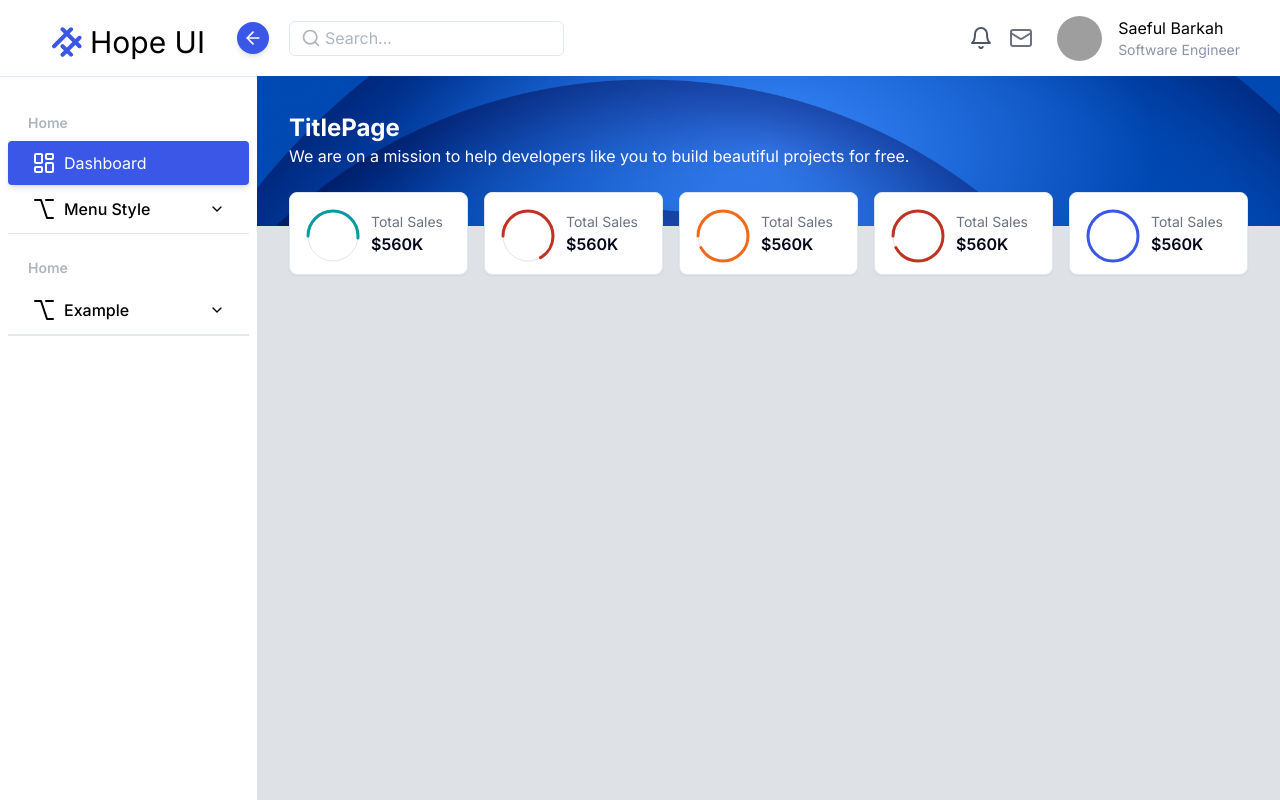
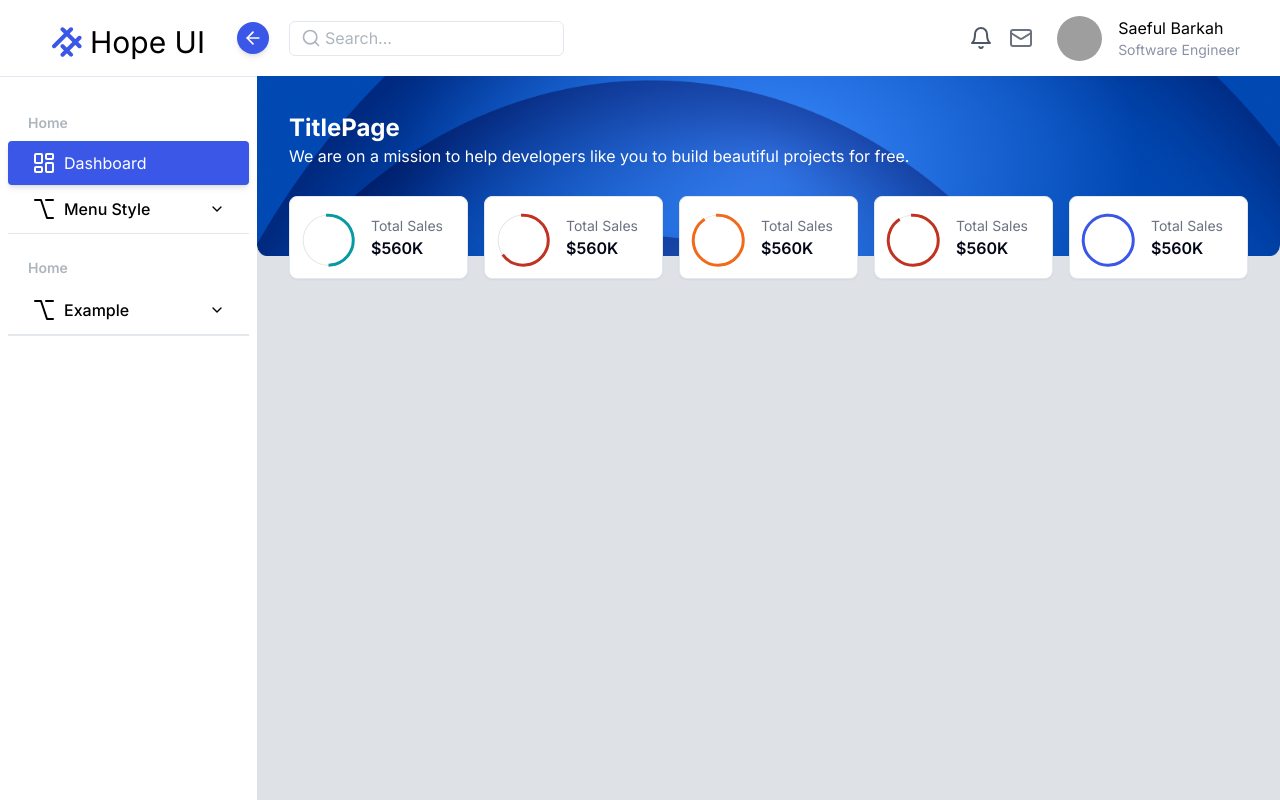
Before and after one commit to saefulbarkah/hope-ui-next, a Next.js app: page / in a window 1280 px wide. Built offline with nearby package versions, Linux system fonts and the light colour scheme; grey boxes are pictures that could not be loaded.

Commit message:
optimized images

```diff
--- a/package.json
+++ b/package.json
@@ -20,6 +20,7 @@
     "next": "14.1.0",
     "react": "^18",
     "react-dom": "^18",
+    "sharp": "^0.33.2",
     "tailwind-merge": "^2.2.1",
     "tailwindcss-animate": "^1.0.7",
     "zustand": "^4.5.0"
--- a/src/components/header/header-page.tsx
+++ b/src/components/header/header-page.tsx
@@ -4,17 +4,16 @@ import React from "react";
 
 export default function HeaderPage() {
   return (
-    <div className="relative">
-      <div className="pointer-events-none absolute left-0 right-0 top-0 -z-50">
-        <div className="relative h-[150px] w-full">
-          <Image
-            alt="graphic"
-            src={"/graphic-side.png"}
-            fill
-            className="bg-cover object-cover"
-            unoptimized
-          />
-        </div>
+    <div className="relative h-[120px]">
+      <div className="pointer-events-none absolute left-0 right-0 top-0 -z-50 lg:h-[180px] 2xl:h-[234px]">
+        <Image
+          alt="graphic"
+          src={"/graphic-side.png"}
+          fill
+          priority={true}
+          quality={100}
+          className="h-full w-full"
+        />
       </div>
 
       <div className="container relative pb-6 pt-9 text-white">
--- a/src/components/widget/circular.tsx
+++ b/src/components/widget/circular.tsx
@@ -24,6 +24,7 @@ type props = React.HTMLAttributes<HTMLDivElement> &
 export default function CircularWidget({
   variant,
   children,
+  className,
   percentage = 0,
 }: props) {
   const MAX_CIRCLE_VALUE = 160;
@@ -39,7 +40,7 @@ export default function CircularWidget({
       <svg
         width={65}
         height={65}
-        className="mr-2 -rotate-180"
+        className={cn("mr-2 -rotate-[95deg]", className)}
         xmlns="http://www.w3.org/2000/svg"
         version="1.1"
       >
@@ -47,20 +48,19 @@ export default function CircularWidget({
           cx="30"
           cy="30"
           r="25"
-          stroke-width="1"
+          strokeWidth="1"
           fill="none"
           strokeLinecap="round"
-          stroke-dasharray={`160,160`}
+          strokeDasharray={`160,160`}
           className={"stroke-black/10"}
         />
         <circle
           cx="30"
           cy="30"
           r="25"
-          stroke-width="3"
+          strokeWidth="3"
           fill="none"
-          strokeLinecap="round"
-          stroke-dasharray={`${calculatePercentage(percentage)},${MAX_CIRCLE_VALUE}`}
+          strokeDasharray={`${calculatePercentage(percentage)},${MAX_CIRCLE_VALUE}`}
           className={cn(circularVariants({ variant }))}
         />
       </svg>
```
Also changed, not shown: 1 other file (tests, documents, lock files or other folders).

****************

Action item: Whenever the word "percentage" turns up in a line of the listing above, copy the line.

Task output:
   percentage = 0,
-          stroke-dasharray={`${calculatePercentage(percentage)},${MAX_CIRCLE_VALUE}`}
+          strokeDasharray={`${calculatePercentage(percentage)},${MAX_CIRCLE_VALUE}`}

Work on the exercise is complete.